Lagrangian cloud model (LCM) is a fundamentally new approach of cloud simulation, in which the flow field is simulated by LES and droplets are treated as Lagrangian particles undergoing cloud microphysics (Riechelmann et al. 2012; Hoffmann et al. 2017). LCM enables us to investigate raindrop formation and examine the parameterization of cloud microphysics directly by tracking the history of individual Lagrangian droplets simulated by LCM. In the present work the autoconversion and accretion rates are calculated directly by capturing the moment of the conversion of individual Lagrangian droplets from cloud droplets to raindrops. Analysis reproduces the formulae for autoconversion and accretion for the first time. The comparison of the autoconversion rate A and the accretion rate C with various parameterizations shows the closest agreement with Tripoli and Cotton (1980); that is, A = a qc7/3
H(R - RT
) and C = βqc
. where qc
are the mixing ratio of cloud droplets and raindrops, Nc
is the number concentration of cloud droplets, α and β are the proportional constant, and RT
is the threshold radius (Fig. 1). Furthermore, the effects of turbulence (ε) through collision enhancement and the dispersion of drop size distribution (σ) on autoconversion are clarified. a increases linearly with ε and σ, but RT
decreases rapidly with σ, while disappearing at σ > 3.5 μm. The LCM also shows that ε and σ increase with time in shallow cumulus clouds, and it helps resolve the problem associated with the too early production of rain water too low in the cloud, which is common in many parameterizations. Finally, accretion is found to depend mainly on the raindrop size distribution, which results from the accumulated collisional growth.
Hoffmann, F., Y. Noh, and S. Raasch, 2017: The route to raindrop formation in a shallow cumulus cloud simulated by a Langrangian cloud model. J. Atmos. Sci., 74, 2125-2142.
Riechelmann, T., Y. Noh, and S. Raasch, 2012: A new method for large-eddy simulations of clouds with Lagrangian droplets including the effects of turbulent collision. New J. Phys., 14, 065008.

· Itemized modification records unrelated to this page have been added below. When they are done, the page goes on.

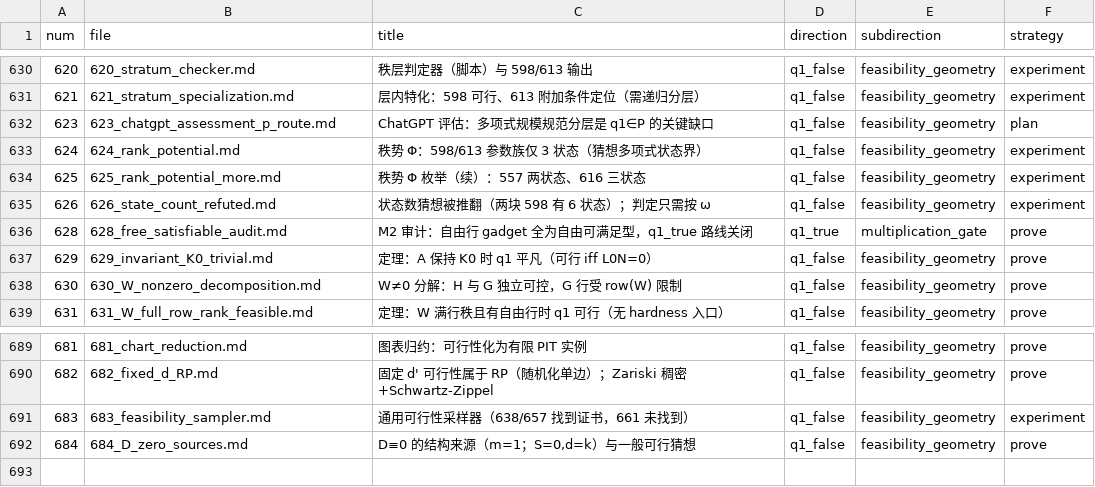
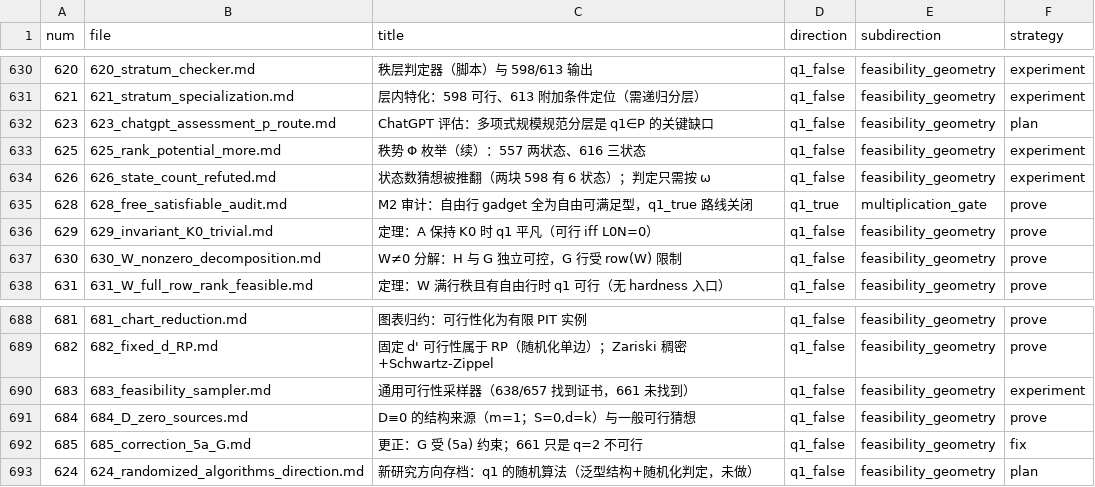
Before and after one commit to Zhengshuji/q1-test-temp, a TSV file: workspace/ATTEMPTS_INDEX.tsv, drawn as a sheet; only a part is shown, gaps mark what is left out.

```diff
--- a/workspace/ATTEMPTS_INDEX.tsv
+++ b/workspace/ATTEMPTS_INDEX.tsv
@@ -632,3 +632,2 @@ num	file	title	direction	subdirection	strategy
 623	623_chatgpt_assessment_p_route.md	ChatGPT 评估：多项式规模规范分层是 q1∈P 的关键缺口	q1_false	feasibility_geometry	plan
-624	624_rank_potential.md	秩势 Φ：598/613 参数族仅 3 状态（猜想多项式状态界）	q1_false	feasibility_geometry	experiment
 625	625_rank_potential_more.md	秩势 Φ 枚举（续）：557 两状态、616 三状态	q1_false	feasibility_geometry	experiment
@@ -692 +691,3 @@ num	file	title	direction	subdirection	strategy
 684	684_D_zero_sources.md	D≡0 的结构来源（m=1；S=0,d=k）与一般可行猜想	q1_false	feasibility_geometry	prove
+685	685_correction_5a_G.md	更正：G 受 (5a) 约束；661 只是 q=2 不可行	q1_false	feasibility_geometry	fix
+624	624_randomized_algorithms_direction.md	新研究方向存档：q1 的随机算法（泛型结构+随机化判定，未做）	q1_false	feasibility_geometry	plan
```
Also changed, not shown: 7 other files.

Tripoli, G. J. and W. R. Cotton, 1980: A numerical investigation of several factors contributing to the observed variable intensity of deep convection over South Florida, J. Atmos. Sci., 19, 1037-1063.